• Exercise objective: Search term "README": please copy every line of the records below that contains it.

• Dataset entries:
"""

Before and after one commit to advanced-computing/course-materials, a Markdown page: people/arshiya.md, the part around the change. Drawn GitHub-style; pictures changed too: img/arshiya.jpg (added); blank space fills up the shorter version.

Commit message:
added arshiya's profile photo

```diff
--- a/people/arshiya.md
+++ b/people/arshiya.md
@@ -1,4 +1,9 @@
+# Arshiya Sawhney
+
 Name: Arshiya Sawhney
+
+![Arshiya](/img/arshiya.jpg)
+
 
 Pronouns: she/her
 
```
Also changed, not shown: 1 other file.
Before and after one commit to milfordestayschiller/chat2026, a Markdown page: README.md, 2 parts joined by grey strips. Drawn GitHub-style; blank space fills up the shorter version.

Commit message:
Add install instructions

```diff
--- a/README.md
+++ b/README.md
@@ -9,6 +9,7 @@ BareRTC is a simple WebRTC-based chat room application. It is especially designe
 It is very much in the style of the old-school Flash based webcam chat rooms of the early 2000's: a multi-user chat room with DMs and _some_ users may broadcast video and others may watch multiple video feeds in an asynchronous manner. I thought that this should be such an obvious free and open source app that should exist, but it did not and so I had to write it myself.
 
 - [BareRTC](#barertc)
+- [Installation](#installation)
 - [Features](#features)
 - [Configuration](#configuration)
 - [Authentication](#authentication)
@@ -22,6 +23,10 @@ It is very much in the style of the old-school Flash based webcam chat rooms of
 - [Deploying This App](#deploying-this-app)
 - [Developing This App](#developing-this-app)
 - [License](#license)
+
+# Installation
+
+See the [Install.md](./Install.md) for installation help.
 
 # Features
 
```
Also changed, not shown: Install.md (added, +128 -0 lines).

"""

• Solution to this task:
Before and after one commit to milfordestayschiller/chat2026, a Markdown page: README.md, 2 parts joined by grey strips. Drawn GitHub-style; blank space fills up the shorter version.
--- a/README.md
+++ b/README.md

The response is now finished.